Could you copy every line of the data that contains "found"?

(Stored data entries)
----------

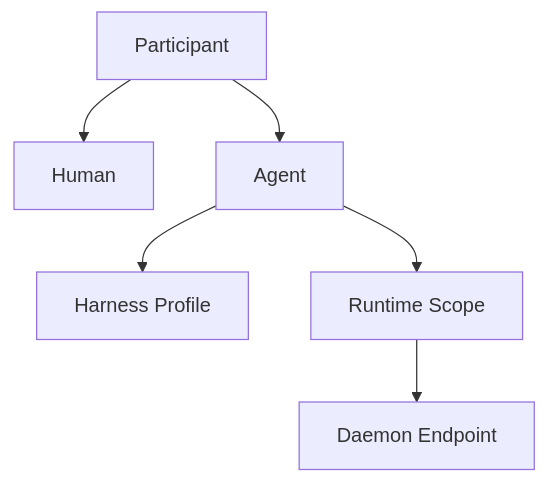
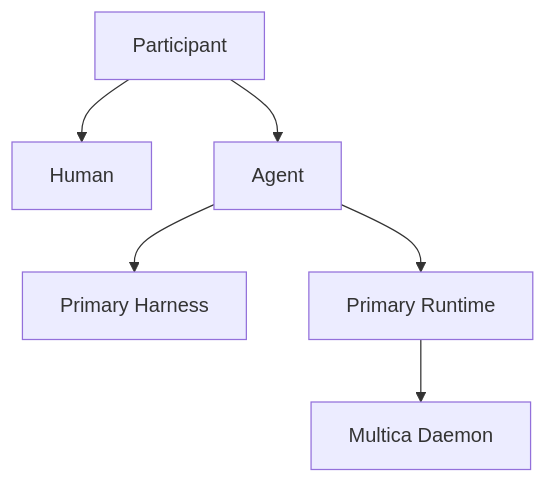
Before and after one commit to Yidada/chatty: the first of 2 diagrams in README.md, drawn with Mermaid. The commit also changed other lines of this file, not shown here.

Commit message:
docs: make Multica the runtime backend

````diff
--- a/README.md
+++ b/README.md
@@ -123,8 +118,8 @@
 ```mermaid
 flowchart TD
     P[Participant] --> H[Human]
     P --> A[Agent]
-    A --> X[Harness Profile]
-    A --> R[Runtime Scope]
-    R --> D[Daemon Endpoint]
+    A --> X[Primary Harness]
+    A --> R[Primary Runtime]
+    R --> D[Multica Daemon]
 ```
````
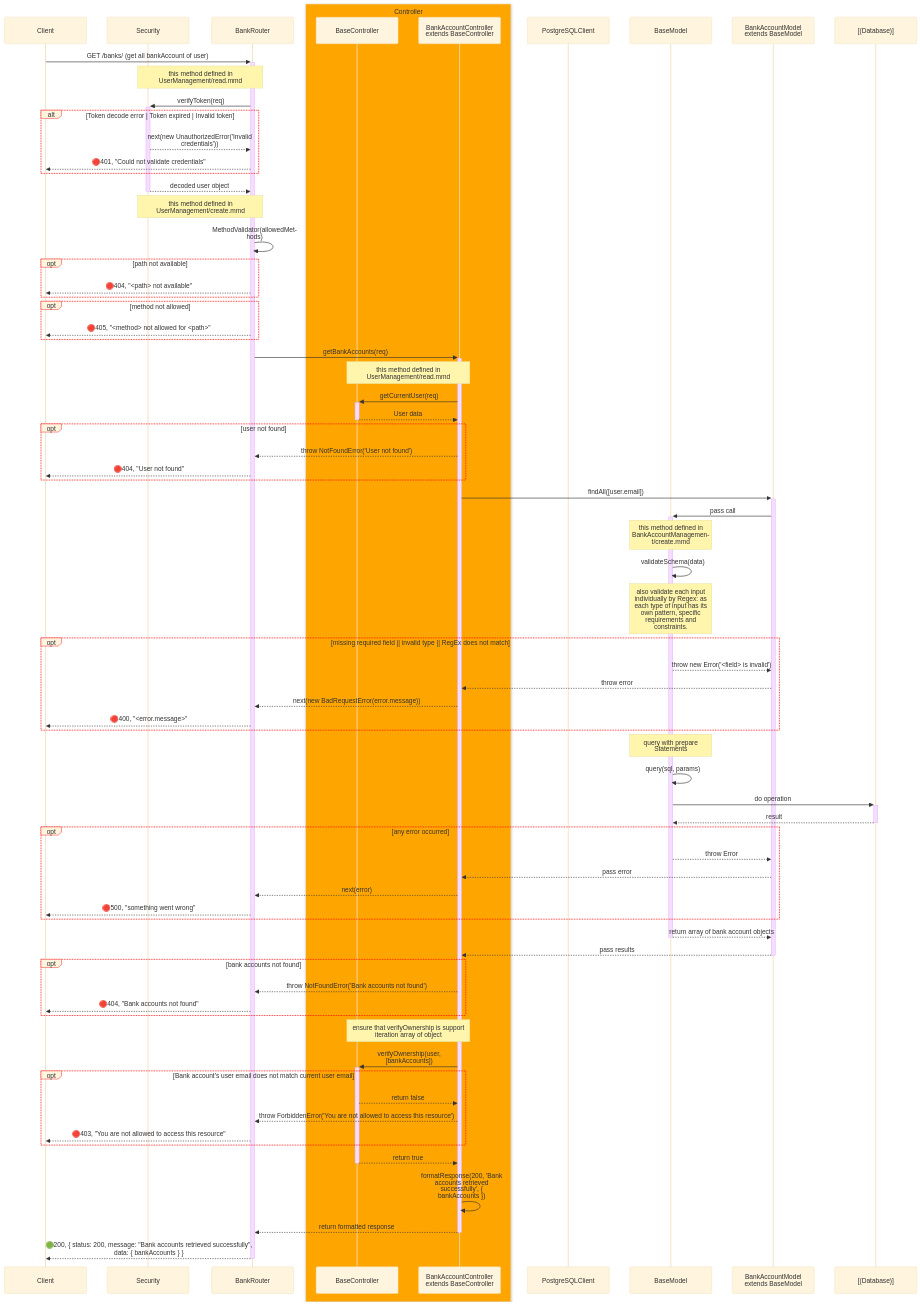
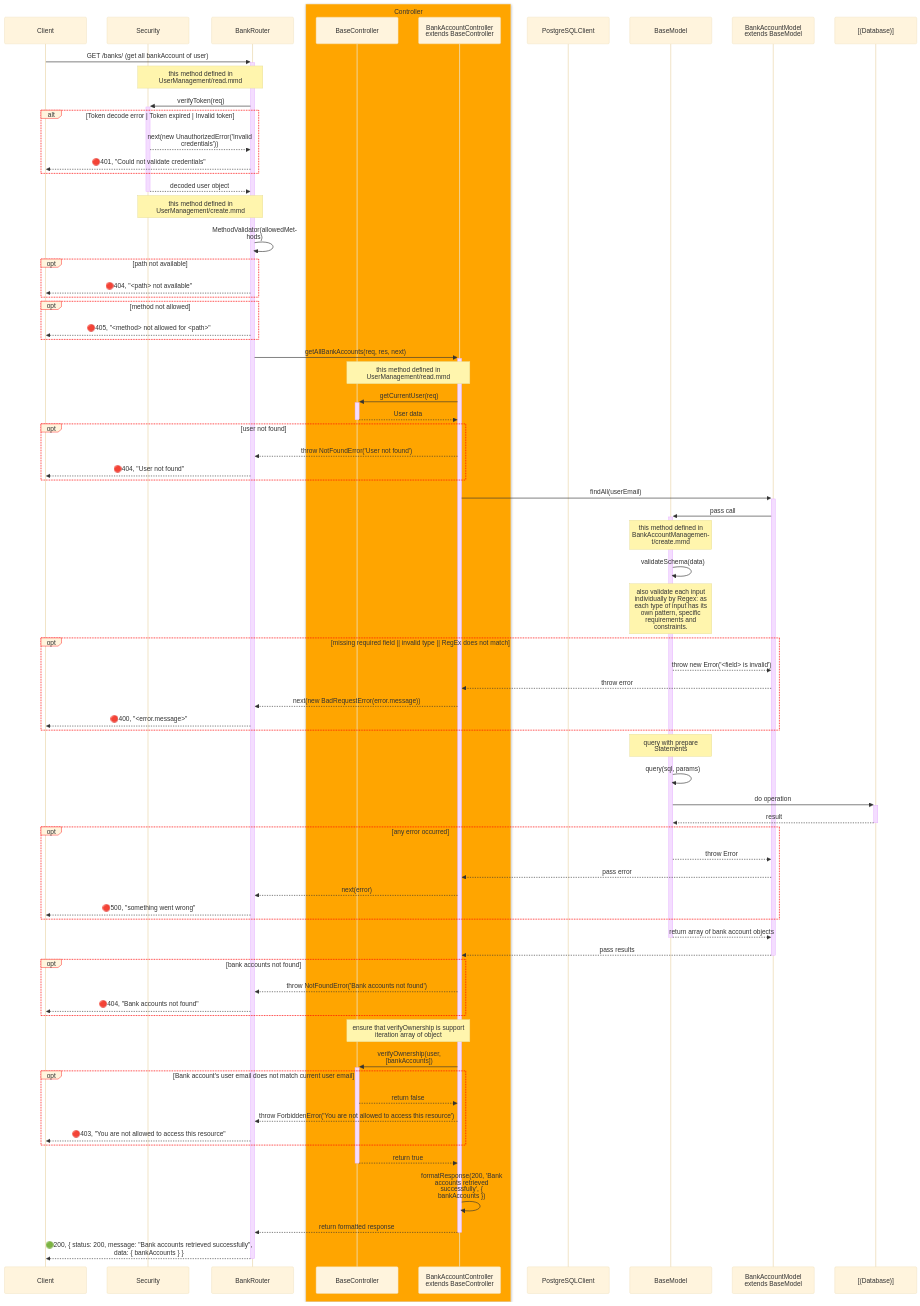
One commit to SawatKia/WealthTracking changed the diagram in design/newClassesDesign/BankAccountManagement/ReadAll.mmd. Above: the diagram before and after it, drawn with Mermaid. The commit also changed 14 other files, not shown here.

Commit message:
add class diagram

```diff
--- a/design/newClassesDesign/BankAccountManagement/ReadAll.mmd
+++ b/design/newClassesDesign/BankAccountManagement/ReadAll.mmd
@@ -1,93 +1,93 @@
 %%{
     init: {
         "theme":"base",
         "themeVariables": {
             'labelBoxBorderColor': '#ff0000'
         },
         "sequence": { 
             "wrap": true, 
             "width": 200 
         } 
     }
 }%%
 sequenceDiagram
     participant Client
     participant Sec as Security
     participant Router as BankRouter
     box orange Controller
         participant BaseCont as BaseController
         participant Cont as BankAccountController extends BaseController
     end
     participant PGClient as PostgreSQLClient
     participant BaseModel as BaseModel 
     participant Model as BankAccountModel extends BaseModel
     participant DB as [(Database)]
 
     Client->>+Router: GET /banks/ (get all bankAccount of user)
     Note over Sec, Router: this method defined in UserManagement/read.mmd
     Router->>+Sec: verifyToken(req)
     alt Token decode error | Token expired | Invalid token
         Sec-->>Router: next(new UnauthorizedError('Invalid credentials'))
         Router-->>Client: 🔴401, "Could not validate credentials"
     end
     Sec-->>-Router: decoded user object 
 
     Note over Sec, Router: this method defined in UserManagement/create.mmd
     Router->>Router: MethodValidator(allowedMethods)
     opt path not available
         Router-->>Client: 🔴404, "<path> not available"
     end
     opt method not allowed
         Router-->>Client: 🔴405, "<method> not allowed for <path>"
     end
-    Router->>+Cont: getBankAccounts(req)
+    Router->>+Cont: getAllBankAccounts(req, res, next)
     Note over Cont, BaseCont: this method defined in UserManagement/read.mmd
     Cont->>+BaseCont: getCurrentUser(req)
     BaseCont-->>-Cont: User data
 
     opt user not found
         Cont-->>Router: throw NotFoundError('User not found')
         Router-->>Client: 🔴404, "User not found"
     end
 
-    Cont->>+Model: findAll([user.email])
+    Cont->>+Model: findAll(userEmail)
     Model->>+BaseModel: pass call
     Note over BaseModel: this method defined in BankAccountManagement/create.mmd
     BaseModel->>BaseModel: validateSchema(data) 
     Note over BaseModel: also validate each input individually by Regex: as each type of input has its own pattern, specific requirements and constraints.
     opt missing required field || invalid type || RegEx does not match
         BaseModel-->>Model: throw new Error('<field> is invalid')
         Model-->>Cont: throw error
         Cont-->>Router: next(new BadRequestError(error.message))
         Router-->>Client: 🔴400, "<error.message>"
     end
     Note over BaseModel: query with prepare Statements
     BaseModel->>BaseModel: query(sql, params)
     BaseModel->>+DB: do operation
     DB-->>-BaseModel: result
     opt any error occurred
         BaseModel-->>Model: throw Error
         Model-->>Cont: pass error
         Cont-->>Router: next(error)
         Router-->>Client: 🔴500, "something went wrong"
     end
     BaseModel-->>-Model: return array of bank account objects
     Model-->>-Cont: pass results
 
     opt bank accounts not found
         Cont-->>Router: throw NotFoundError('Bank accounts not found')
         Router-->>Client: 🔴404, "Bank accounts not found"
     end
 
     Note over Cont, BaseCont: ensure that verifyOwnership is support iteration array of object
     Cont->>+BaseCont: verifyOwnership(user, [bankAccounts])
     opt Bank account's user email does not match current user email
         BaseCont-->>Cont: return false
         Cont-->>Router: throw ForbiddenError('You are not allowed to access this resource')
         Router-->>Client: 🔴403, "You are not allowed to access this resource"
     end
     BaseCont-->>-Cont: return true
 
     Cont->>Cont: formatResponse(200, 'Bank accounts retrieved successfully', { bankAccounts })
     Cont-->>-Router: return formatted response
     Router-->>-Client: 🟢200, { status: 200, message: "Bank accounts retrieved successfully", data: { bankAccounts } }
```
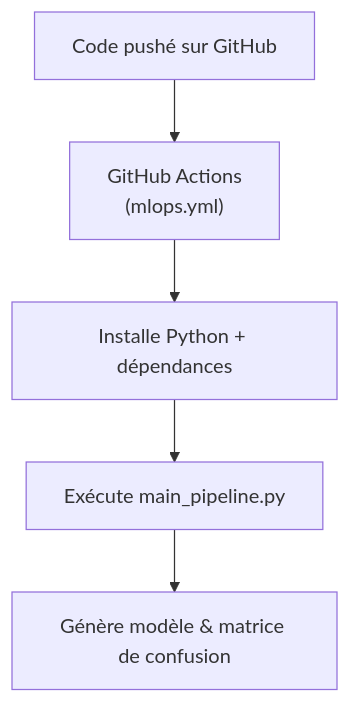
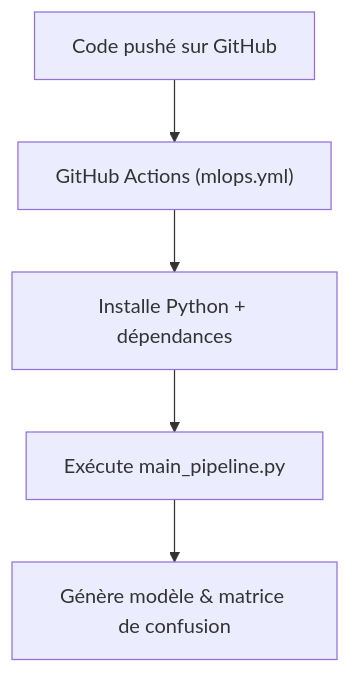
One commit to malikakika/MLOPS- changed the diagram in README.md. Above: the diagram before and after it, drawn with Mermaid.

````diff
--- a/README.md
+++ b/README.md
@@ -281,7 +281,7 @@
 ```mermaid
 flowchart TD
     PushCode[Code pushé sur GitHub] --> GitHubActions
-    GitHubActions["GitHub Actions\n(mlops.yml)"] --> Install[Installe Python + dépendances]
+    GitHubActions["GitHub Actions (mlops.yml)"] --> Install[Installe Python + dépendances]
     Install --> ExecutePipeline["Exécute main_pipeline.py"]
     ExecutePipeline --> Resultats[ Génère modèle & matrice de confusion]
 ```
````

----------

▸ **Response to the task**
     opt user not found
         Cont-->>Router: throw NotFoundError('User not found')
         Router-->>Client: 🔴404, "User not found"
     opt bank accounts not found
         Cont-->>Router: throw NotFoundError('Bank accounts not found')
         Router-->>Client: 🔴404, "Bank accounts not found"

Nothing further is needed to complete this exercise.